As our Bar Association considered SB5, we had to take note of an extensive report given to us by our State Civil Committee. That report is attached to our finally-adopted Resolution. That 18-page report criticized many of the provisions of the Bill, opposing the Bill for several reasons, but chiefly because it would establish a statute of repose to state law applicable to all defective products. The Committee also opposed the Bill because it would ask a jury to assess the proportionate amount of casual responsibility (as opposed to negligence) of the respective parties to a law suit. And of course the Bill would eliminate joint and several liability.

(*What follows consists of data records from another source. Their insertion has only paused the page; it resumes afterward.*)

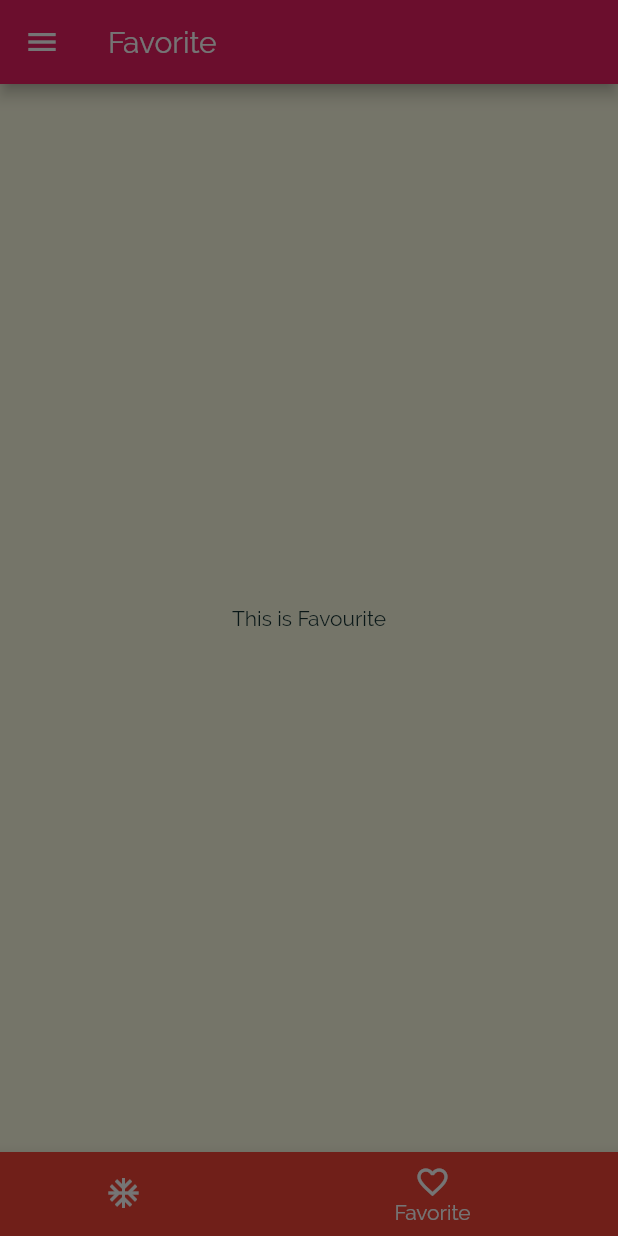
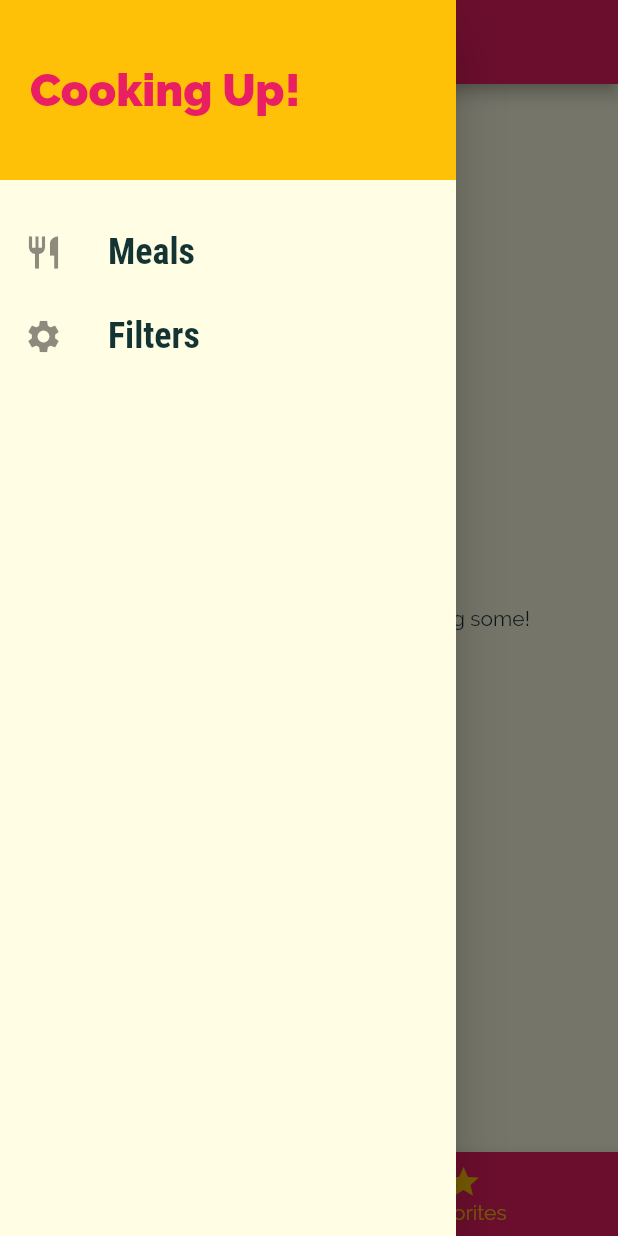
Before and after one commit to susantimilsina/mealapp, a Flutter app: the screen it shows after launch, item 2 of the bottom bar chosen, with the side drawer open, on a phone screen of 412 x 824 dp. Run offline on Flutter 3.47's test engine with Material 2 defaults, Android fonts, the phone set to English and light mode, and no system bars.

Commit message:
Final Commit

```diff
--- a/lib/main.dart
+++ b/lib/main.dart
@@ -1,12 +1,72 @@
 import 'package:flutter/material.dart';
-import 'package:mealapp/screens/tab_screen.dart';
 
+import './dummy_data.dart';
+import './screens/tabs_screen.dart';
 import './screens/meal_detail_screen.dart';
 import './screens/category_meals_screen.dart';
+import './screens/filters_screen.dart';
 import './screens/categories_screen.dart';
+import './models/meal.dart';
+
 void main() => runApp(MyApp());
 
-class MyApp extends StatelessWidget {
+class MyApp extends StatefulWidget {
+  @override
+  _MyAppState createState() => _MyAppState();
+}
+
+class _MyAppState extends State<MyApp> {
+  Map<String, bool> _filters = {
+    'gluten': false,
+    'lactose': false,
+    'vegan': false,
+    'vegetarian': false,
+  };
+  List<Meal> _availableMeals = DUMMY_MEALS;
+  List<Meal> _favoriteMeals = [];
+
+  void _setFilters(Map<String, bool> filterData) {
+    setState(() {
+      _filters = filterData;
+
+      _availableMeals = DUMMY_MEALS.where((meal) {
+        if (_filters['gluten'] && !meal.isGlutenFree) {
+          return false;
+        }
+        if (_filters['lactose'] && !meal.isLactoseFree) {
+          return false;
+        }
+        if (_filters['vegan'] && !meal.isVegan) {
+          return false;
+        }
+        if (_filters['vegetarian'] && !meal.isVegetarian) {
+          return false;
+        }
+        return true;
+      }).toList();
+    });
+  }
+
+  void _toggleFavorite(String mealId) {
+    final existingIndex =
+        _favoriteMeals.indexWhere((meal) => meal.id == mealId);
+    if (existingIndex >= 0) {
+      setState(() {
+        _favoriteMeals.removeAt(existingIndex);
+      });
+    } else {
+      setState(() {
+        _favoriteMeals.add(
+          DUMMY_MEALS.firstWhere((meal) => meal.id == mealId),
+        );
+      });
+    }
+  }
+
+  bool _isMealFavorite(String id) {
+    return _favoriteMeals.any((meal) => meal.id == id);
+  }
+
   @override
   Widget build(BuildContext context) {
     return MaterialApp(
@@ -30,24 +90,28 @@ class MyApp extends StatelessWidget {
             )),
       ),
       // home: CategoriesScreen(),
-      // initialRoute: '/', // default is '/'
+      initialRoute: '/', // default is '/'
       routes: {
-        '/': (ctx) => Tab_screen(),
-        CategoryMealsScreen.routeName: (ctx) => CategoryMealsScreen(),
-        MealDetailScreen.routeName: (ctx) => MealDetailScreen(),
+        '/': (ctx) => TabsScreen(_favoriteMeals),
+        CategoryMealsScreen.routeName: (ctx) =>
+            CategoryMealsScreen(_availableMeals),
+        MealDetailScreen.routeName: (ctx) => MealDetailScreen(_toggleFavorite, _isMealFavorite),
+        FiltersScreen.routeName: (ctx) => FiltersScreen(_filters, _setFilters),
       },
-      // onGenerateRoute: (settings) {
-      //   print(settings.arguments);
-      //   // if (settings.name == '/meal-detail') {
-      //   //   return ...;
-      //   // } else if (settings.name == '/something-else') {
-      //   //   return ...;
-      //   // }
-      //   // return MaterialPageRoute(builder: (ctx) => CategoriesScreen(),);
-      // },
-      // onUnknownRoute: (settings) {
-      //   return MaterialPageRoute(builder: (ctx) => CategoriesScreen(),);
-      // },
+      onGenerateRoute: (settings) {
+        print(settings.arguments);
+        // if (settings.name == '/meal-detail') {
+        //   return ...;
+        // } else if (settings.name == '/something-else') {
+        //   return ...;
+        // }
+        // return MaterialPageRoute(builder: (ctx) => CategoriesScreen(),);
+      },
+      onUnknownRoute: (settings) {
+        return MaterialPageRoute(
+          builder: (ctx) => CategoriesScreen(),
+        );
+      },
     );
   }
 }
--- /dev/null
+++ b/lib/screens/favorites_screen.dart
@@ -0,0 +1,33 @@
+import 'package:flutter/material.dart';
+
+import '../models/meal.dart';
+import '../widgets/meal_item.dart';
+
+class FavoritesScreen extends StatelessWidget {
+  final List<Meal> favoriteMeals;
+
+  FavoritesScreen(this.favoriteMeals);
+
+  @override
+  Widget build(BuildContext context) {
+    if (favoriteMeals.isEmpty) {
+      return Center(
+        child: Text('You have no favorites yet - start adding some!'),
+      );
+    } else {
+      return ListView.builder(
+        itemBuilder: (ctx, index) {
+          return MealItem(
+            id: favoriteMeals[index].id,
+            title: favoriteMeals[index].title,
+            imageUrl: favoriteMeals[index].imageUrl,
+            duration: favoriteMeals[index].duration,
+            affordability: favoriteMeals[index].affordability,
+            complexity: favoriteMeals[index].complexity,
+          );
+        },
+        itemCount: favoriteMeals.length,
+      );
+    }
+  }
+}
--- a/lib/screens/tab_screen.dart
+++ b/lib/screens/tab_screen.dart
@@ -1,6 +1,7 @@
 import 'package:flutter/material.dart';
 import 'package:mealapp/screens/categories_screen.dart';
 import 'package:mealapp/screens/fav_screen.dart';
+import 'package:mealapp/widgets/main_drawer.dart';
 
 class Tab_screen extends StatefulWidget {
   const Tab_screen({Key key}) : super(key: key);
@@ -42,7 +43,7 @@ class _Tab_screenState extends State<Tab_screen> {
               icon: Icon(Icons.favorite_border), title: Text("Favorite"))
         ],
       ),
-      drawer: Container(),
+      drawer: MainDrawer(),
     );
   }
 }
--- /dev/null
+++ b/lib/screens/tabs_screen.dart
@@ -0,0 +1,72 @@
+import 'package:flutter/material.dart';
+
+import '../widgets/main_drawer.dart';
+import './favorites_screen.dart';
+import './categories_screen.dart';
+import '../models/meal.dart';
+
+class TabsScreen extends StatefulWidget {
+  final List<Meal> favoriteMeals;
+
+  TabsScreen(this.favoriteMeals);
+
+  @override
+  _TabsScreenState createState() => _TabsScreenState();
+}
+
+class _TabsScreenState extends State<TabsScreen> {
+  List<Map<String, Object>> _pages;
+  int _selectedPageIndex = 0;
+
+  @override
+  void initState() {
+    _pages = [
+      {
+        'page': CategoriesScreen(),
+        'title': 'Categories',
+      },
+      {
+        'page': FavoritesScreen(widget.favoriteMeals),
+        'title': 'Your Favorite',
+      },
+    ];
+    super.initState();
+  }
+
+  void _selectPage(int index) {
+    setState(() {
+      _selectedPageIndex = index;
+    });
+  }
+
+  @override
+  Widget build(BuildContext context) {
+    return Scaffold(
+      appBar: AppBar(
+        title: Text(_pages[_selectedPageIndex]['title']),
+      ),
+      drawer: MainDrawer(),
+      body: _pages[_selectedPageIndex]['page'],
+      bottomNavigationBar: BottomNavigationBar(
+        onTap: _selectPage,
+        backgroundColor: Theme.of(context).primaryColor,
+        unselectedItemColor: Colors.white,
+        selectedItemColor: Theme.of(context).accentColor,
+        currentIndex: _selectedPageIndex,
+        // type: BottomNavigationBarType.fixed,
+        items: [
+          BottomNavigationBarItem(
+            backgroundColor: Theme.of(context).primaryColor,
+            icon: Icon(Icons.category),
+            title: Text('Categories'),
+          ),
+          BottomNavigationBarItem(
+            backgroundColor: Theme.of(context).primaryColor,
+            icon: Icon(Icons.star),
+            title: Text('Favorites'),
+          ),
+        ],
+      ),
+    );
+  }
+}
--- /dev/null
+++ b/lib/widgets/main_drawer.dart
@@ -0,0 +1,56 @@
+import 'package:flutter/material.dart';
+
+import '../screens/filters_screen.dart';
+
+class MainDrawer extends StatelessWidget {
+  Widget buildListTile(String title, IconData icon, Function tapHandler) {
+    return ListTile(
+      leading: Icon(
+        icon,
+        size: 26,
+      ),
+      title: Text(
+        title,
+        style: TextStyle(
+          fontFamily: 'RobotoCondensed',
+          fontSize: 24,
+          fontWeight: FontWeight.bold,
+        ),
+      ),
+      onTap: tapHandler,
+    );
+  }
+
+  @override
+  Widget build(BuildContext context) {
+    return Drawer(
+      child: Column(
+        children: <Widget>[
+          Container(
+            height: 120,
+            width: double.infinity,
+            padding: EdgeInsets.all(20),
+            alignment: Alignment.centerLeft,
+            color: Theme.of(context).accentColor,
+            child: Text(
+              'Cooking Up!',
+              style: TextStyle(
+                  fontWeight: FontWeight.w900,
+                  fontSize: 30,
+                  color: Theme.of(context).primaryColor),
+            ),
+          ),
+          SizedBox(
+            height: 20,
+          ),
+          buildListTile('Meals', Icons.restaurant, () {
+            Navigator.of(context).pushReplacementNamed('/');
+          }),
+          buildListTile('Filters', Icons.settings, () {
+            Navigator.of(context).pushReplacementNamed(FiltersScreen.routeName);
+          }),
+        ],
+      ),
+    );
+  }
+}
--- a/pubspec.yaml
+++ b/pubspec.yaml
@@ -28,7 +28,8 @@ dependencies:
   # The following adds the Cupertino Icons font to your application.
   # Use with the CupertinoIcons class for iOS style icons.
   cupertino_icons: ^1.0.2
-
+  font_awesome_flutter:
+  url_launcher:
 dev_dependencies:
   flutter_test:
     sdk: flutter
```
Also changed, not shown: lib/categories_screen.dart (added, +33 -0 lines), lib/category_item.dart (added, +48 -0 lines), lib/category_meals_screen.dart (added, +27 -0 lines), lib/screens/categories_screen.dart (+4 -4 lines), lib/screens/category_meals_screen.dart (+48 -21 lines), lib/screens/filter_screen.dart (added, +41 -0 lines), lib/screens/filters_screen.dart (added, +136 -0 lines), lib/screens/meal_detail_screen.dart (+11 -0 lines), lib/widgets/meal_item.dart (+51 -31 lines), pubspec.lock, 7 other files.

Within our Bar Association, the opponents of this Bill also included the Business Law Section which, after careful study, concluded that this legislation -- far from reducing litigation -- would actually create a hot-bed of litigation challenging its constitutionality. Indeed, Ohio’s version of this legislation was recently declared unconstitutional because it precludes a citizen’s right to trial by jury. Even the Chair of the Pennsylvania Bar Association’s Corporation, Banking and Business Law Section, William H. Clark, Jr. (who sits on our Business Law Executive Committee) saw no reason to support this Bill, stating that it “just strikes the wrong balance, as a matter of public policy, between the rights of injured people and the interests of the business community.”

Our Business Law Section also found that the Bill’s proposal to limit punitive damages to a flat rate and its treatment of joint and several liability were, and I quote, “equally troubling.”

I want to point out as part of our wide-ranging debate on the legislation, we also invited and heard from members of the State Civil Justice Commission which supports the legislation. We listened and carefully considered all of the many points raised by that group as well on two separate occasions at two different Board meetings. I have to say, however, after considering that Pennsylvania is 49th among states in the filing of civil law suits and realizing that the average amount of damage awards here is substantially lower than in many other states, we came to wonder: What is wrong with the law in Pennsylvania as it exists today? Why the great rush for change?

In the end, after many hours of consideration of this legislation and a very thorough airing, the Board of Governors of the Philadelphia Bar Association unanimously voted to oppose Senate Bill 5 because it is detrimental to the procedural and substantive rights of parties engaged in tort litigation in the Commonwealth of Pennsylvania. It would deny fundamental rights to the people of this state. It would erode the rights of injured consumers. And while doing all this, we are convinced that SB5 would have little or no beneficial impact on the other side of the scales. It will not decrease litigation. It will not be a remedy for a perceived litigation crisis which may not even exist in the first place. It will not help business. It will create no tangible and economic benefits to the citizens of the Commonwealth. And finally, the constitutionality of the legislation still continues to be in question.

We are pleased to be joined by other Bar Associations from the region and throughout the state in raising our concerns about this issue. As officers of the court, we feel a special obligation to work to protect the rights of ordinary people. This proposed legislation has united all of those who care about those rights. Both within our professional family and beyond -- in each individual Bar Association and among the many associations -- I have seen great unity on this issue. Very real and very serious concerns are raised regarding this legislation.

Please understand that we endorse and support all efforts to ensure that law suits filed in this state are meritorious and are fairly resolved. But we do not believe that this Bill is the means to such an end. We respectfully request the Committee and the legislature to oppose Senate Bill 5. Thank you.